**Information shown**
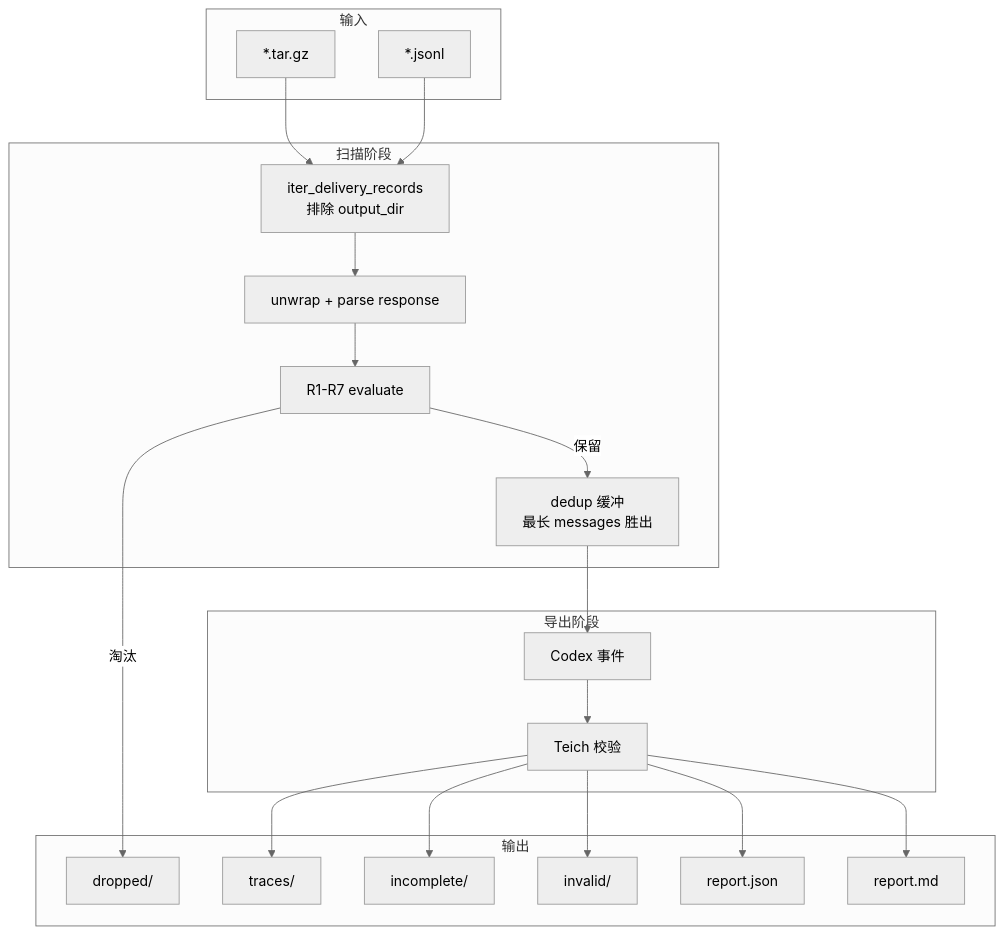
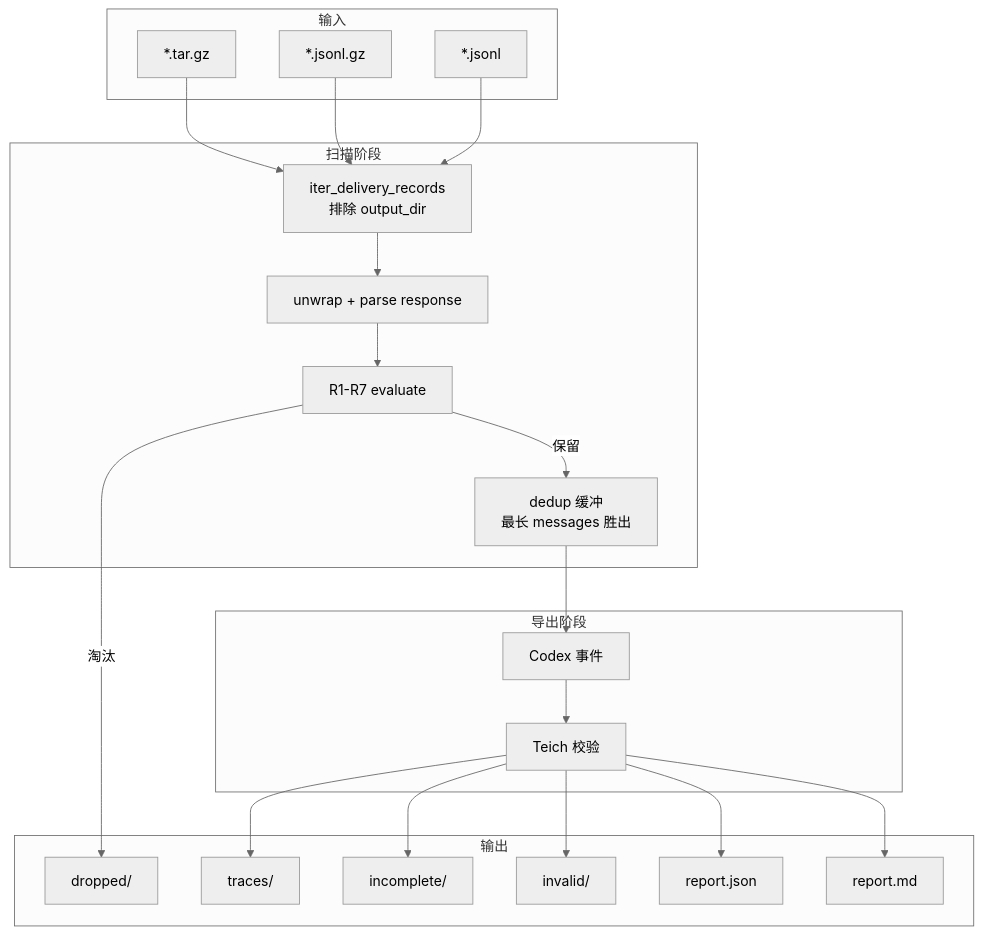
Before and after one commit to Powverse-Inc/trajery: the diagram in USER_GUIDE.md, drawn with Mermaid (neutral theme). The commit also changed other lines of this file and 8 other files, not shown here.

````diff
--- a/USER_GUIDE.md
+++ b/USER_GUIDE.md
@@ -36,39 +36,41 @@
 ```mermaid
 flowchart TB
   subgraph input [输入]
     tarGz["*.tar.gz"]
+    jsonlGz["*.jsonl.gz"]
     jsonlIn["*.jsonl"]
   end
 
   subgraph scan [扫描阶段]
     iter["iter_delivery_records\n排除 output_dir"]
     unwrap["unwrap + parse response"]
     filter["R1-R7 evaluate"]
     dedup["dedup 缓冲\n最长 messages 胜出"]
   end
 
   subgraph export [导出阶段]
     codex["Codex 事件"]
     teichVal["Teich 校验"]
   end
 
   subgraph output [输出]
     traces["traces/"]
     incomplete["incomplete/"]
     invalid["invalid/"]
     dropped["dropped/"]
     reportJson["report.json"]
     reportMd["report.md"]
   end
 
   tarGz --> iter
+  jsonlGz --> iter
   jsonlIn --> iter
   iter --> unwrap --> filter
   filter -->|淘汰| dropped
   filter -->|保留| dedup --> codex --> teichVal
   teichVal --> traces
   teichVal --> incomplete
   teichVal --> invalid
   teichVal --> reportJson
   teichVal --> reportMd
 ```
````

---

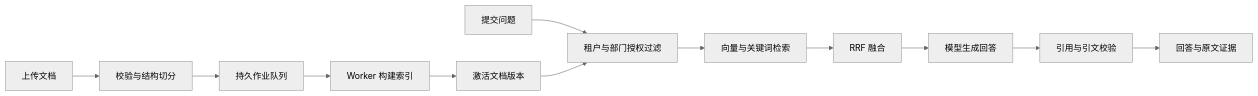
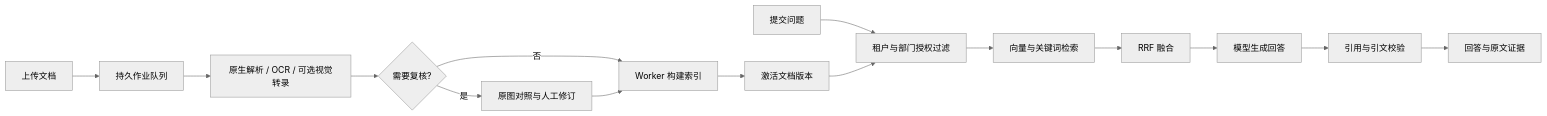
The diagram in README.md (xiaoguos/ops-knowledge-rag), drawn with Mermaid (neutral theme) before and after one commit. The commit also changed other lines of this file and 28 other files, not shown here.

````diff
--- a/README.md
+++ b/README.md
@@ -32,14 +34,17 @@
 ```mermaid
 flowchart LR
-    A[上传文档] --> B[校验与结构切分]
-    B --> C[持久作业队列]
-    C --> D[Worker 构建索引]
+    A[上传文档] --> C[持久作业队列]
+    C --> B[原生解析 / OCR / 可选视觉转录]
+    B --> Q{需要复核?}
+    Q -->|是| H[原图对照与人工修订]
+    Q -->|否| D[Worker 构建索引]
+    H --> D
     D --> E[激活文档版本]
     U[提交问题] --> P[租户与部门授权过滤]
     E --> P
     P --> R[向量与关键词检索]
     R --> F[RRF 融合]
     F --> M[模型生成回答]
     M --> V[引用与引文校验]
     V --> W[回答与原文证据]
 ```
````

**What you will do**
Tell how many lines in the material hold the word "iter". Reply with the number only.

**Output below**
5